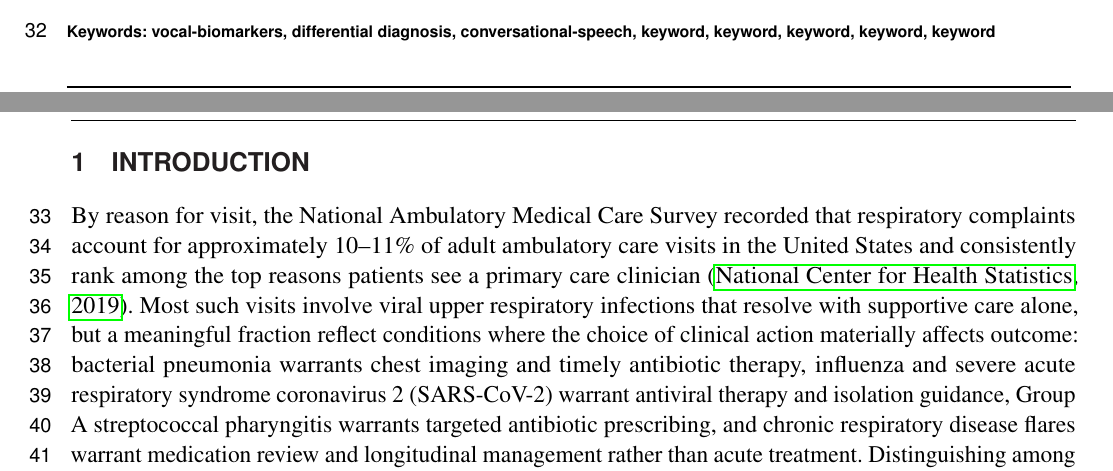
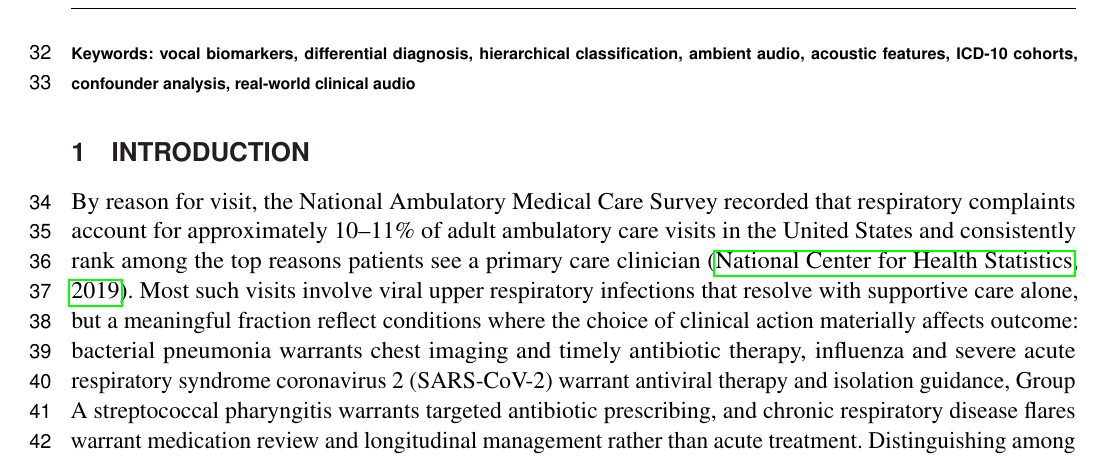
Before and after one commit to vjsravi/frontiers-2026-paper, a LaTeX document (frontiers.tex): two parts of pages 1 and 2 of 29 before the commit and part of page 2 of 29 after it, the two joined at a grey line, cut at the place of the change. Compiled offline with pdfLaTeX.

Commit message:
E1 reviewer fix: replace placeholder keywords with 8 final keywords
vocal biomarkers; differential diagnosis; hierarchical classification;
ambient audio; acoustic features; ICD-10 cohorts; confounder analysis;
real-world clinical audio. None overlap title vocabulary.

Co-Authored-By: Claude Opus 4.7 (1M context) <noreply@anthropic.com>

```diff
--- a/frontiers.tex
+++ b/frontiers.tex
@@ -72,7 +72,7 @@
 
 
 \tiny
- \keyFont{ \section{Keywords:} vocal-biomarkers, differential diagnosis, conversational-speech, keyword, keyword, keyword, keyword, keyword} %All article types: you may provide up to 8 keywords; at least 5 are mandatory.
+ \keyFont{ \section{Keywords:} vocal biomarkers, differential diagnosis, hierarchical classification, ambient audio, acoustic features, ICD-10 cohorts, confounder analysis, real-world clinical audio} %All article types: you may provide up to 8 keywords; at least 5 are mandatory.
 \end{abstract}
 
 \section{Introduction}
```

========

The copy must match every line of the data exactly and contain no pictures.

Before and after one commit to vjsravi/frontiers-2026-paper, a LaTeX document (frontiers.tex): two parts of pages 1 and 2 of 29 before the commit and part of page 2 of 29 after it, the two joined at a grey line, cut at the place of the change. Compiled offline with pdfLaTeX.

Commit message:
E1 reviewer fix: replace placeholder keywords with 8 final keywords
vocal biomarkers; differential diagnosis; hierarchical classification;
ambient audio; acoustic features; ICD-10 cohorts; confounder analysis;
real-world clinical audio. None overlap title vocabulary.

Co-Authored-By: Claude Opus 4.7 (1M context) <noreply@anthropic.com>

```diff
--- a/frontiers.tex
+++ b/frontiers.tex
@@ -72,7 +72,7 @@
 
 
 \tiny
- \keyFont{ \section{Keywords:} vocal-biomarkers, differential diagnosis, conversational-speech, keyword, keyword, keyword, keyword, keyword} %All article types: you may provide up to 8 keywords; at least 5 are mandatory.
+ \keyFont{ \section{Keywords:} vocal biomarkers, differential diagnosis, hierarchical classification, ambient audio, acoustic features, ICD-10 cohorts, confounder analysis, real-world clinical audio} %All article types: you may provide up to 8 keywords; at least 5 are mandatory.
 \end{abstract}
 
 \section{Introduction}
```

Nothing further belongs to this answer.